), and messaging aimed at clinicians.
Our results are subject to several limitations. The relatively low response rate, which reflects the operational difficulties of conducting surveys in airports, limits traveler representativeness. Interviewer or cultural bias also might have been present. Although the survey was voluntary, it was conducted in the airport Federal Inspection Station and therefore might reflect approval-seeking bias. Additionally, estimation of the T-HANs’ effectiveness could have been biased because few travelers read the T-HAN, possibly because of lack of time, intent, or ability to read it (because the T-HAN was not tested with lower literacy audiences). The small number of cholera case-patients who received T-HANs might not have accurately reflected the T-HAN’s effect on health care–seeking behavior, and no information was available for travelers with diarrhea who did not seek health care or in whom cholera was not diagnosed.
The Haiti cholera T-HAN response was relatively small; during a larger scale event, resource requirements for T-HAN distribution would be far greater.
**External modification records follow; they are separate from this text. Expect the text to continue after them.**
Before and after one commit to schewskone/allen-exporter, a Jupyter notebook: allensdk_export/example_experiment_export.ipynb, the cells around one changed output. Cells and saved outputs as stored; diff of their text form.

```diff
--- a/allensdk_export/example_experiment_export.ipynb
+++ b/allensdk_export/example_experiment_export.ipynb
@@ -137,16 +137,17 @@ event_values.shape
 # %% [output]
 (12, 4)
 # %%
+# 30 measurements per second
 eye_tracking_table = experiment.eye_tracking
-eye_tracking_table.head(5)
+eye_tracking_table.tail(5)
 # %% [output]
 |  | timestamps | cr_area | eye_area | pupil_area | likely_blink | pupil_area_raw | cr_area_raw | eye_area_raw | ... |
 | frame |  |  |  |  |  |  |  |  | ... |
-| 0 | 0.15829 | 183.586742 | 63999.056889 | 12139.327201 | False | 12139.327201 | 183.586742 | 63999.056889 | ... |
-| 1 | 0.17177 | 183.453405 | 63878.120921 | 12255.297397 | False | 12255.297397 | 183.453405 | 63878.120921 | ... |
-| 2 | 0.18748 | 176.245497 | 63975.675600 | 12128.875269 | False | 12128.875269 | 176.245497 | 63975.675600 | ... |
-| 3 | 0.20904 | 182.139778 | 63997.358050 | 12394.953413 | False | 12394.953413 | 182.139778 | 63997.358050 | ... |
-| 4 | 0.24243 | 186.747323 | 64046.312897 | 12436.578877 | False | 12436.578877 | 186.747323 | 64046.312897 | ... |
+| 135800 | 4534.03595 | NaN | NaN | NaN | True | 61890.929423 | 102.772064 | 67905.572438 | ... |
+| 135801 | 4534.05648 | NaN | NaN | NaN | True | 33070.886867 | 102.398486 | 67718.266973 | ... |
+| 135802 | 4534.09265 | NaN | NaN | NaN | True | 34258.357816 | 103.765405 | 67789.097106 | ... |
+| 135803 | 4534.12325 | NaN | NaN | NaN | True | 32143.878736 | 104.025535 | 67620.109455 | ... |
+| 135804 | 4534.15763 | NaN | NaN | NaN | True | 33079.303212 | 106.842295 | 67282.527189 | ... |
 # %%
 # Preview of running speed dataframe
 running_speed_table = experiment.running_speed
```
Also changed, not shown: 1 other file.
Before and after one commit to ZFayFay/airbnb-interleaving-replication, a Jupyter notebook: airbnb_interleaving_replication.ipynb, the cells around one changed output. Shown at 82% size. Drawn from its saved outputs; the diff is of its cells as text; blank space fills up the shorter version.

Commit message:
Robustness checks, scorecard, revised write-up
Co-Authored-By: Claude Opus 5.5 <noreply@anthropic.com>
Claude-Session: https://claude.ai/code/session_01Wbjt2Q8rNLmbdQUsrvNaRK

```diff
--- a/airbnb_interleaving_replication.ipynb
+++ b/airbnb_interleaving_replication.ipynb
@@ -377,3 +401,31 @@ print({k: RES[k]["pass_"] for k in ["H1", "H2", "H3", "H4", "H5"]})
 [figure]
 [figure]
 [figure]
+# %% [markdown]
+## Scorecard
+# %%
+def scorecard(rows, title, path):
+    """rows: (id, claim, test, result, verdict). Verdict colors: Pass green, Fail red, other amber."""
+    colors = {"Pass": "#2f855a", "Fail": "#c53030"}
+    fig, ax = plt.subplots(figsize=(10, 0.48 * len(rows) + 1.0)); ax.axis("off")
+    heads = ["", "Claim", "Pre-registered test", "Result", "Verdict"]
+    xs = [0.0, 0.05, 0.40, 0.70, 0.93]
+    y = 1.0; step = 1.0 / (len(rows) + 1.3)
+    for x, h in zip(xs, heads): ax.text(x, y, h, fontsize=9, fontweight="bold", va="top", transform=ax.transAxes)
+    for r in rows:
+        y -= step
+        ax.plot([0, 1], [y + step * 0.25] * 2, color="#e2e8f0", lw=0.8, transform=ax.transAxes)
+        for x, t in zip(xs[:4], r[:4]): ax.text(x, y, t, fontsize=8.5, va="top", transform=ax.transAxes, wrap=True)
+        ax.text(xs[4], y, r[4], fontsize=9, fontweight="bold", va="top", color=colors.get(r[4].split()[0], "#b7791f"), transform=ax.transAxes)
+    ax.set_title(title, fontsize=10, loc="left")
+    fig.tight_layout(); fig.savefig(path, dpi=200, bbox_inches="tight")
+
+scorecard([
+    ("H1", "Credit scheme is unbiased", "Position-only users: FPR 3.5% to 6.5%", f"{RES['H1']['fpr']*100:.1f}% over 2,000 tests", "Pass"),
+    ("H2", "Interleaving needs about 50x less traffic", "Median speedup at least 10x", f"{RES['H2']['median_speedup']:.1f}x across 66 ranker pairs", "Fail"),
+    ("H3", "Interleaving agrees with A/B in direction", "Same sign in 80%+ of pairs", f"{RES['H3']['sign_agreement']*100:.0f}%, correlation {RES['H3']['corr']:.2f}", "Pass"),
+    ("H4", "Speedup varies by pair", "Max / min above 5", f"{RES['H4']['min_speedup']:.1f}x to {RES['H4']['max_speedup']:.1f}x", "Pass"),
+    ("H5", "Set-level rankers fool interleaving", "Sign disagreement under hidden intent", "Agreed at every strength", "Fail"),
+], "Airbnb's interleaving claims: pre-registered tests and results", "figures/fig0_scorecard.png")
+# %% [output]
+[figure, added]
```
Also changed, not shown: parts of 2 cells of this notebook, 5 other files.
Given the logistical challenges of T-HAN distribution, further efforts are warranted to study the effectiveness of T-HANs and to identify alternative methods of providing health information to travelers.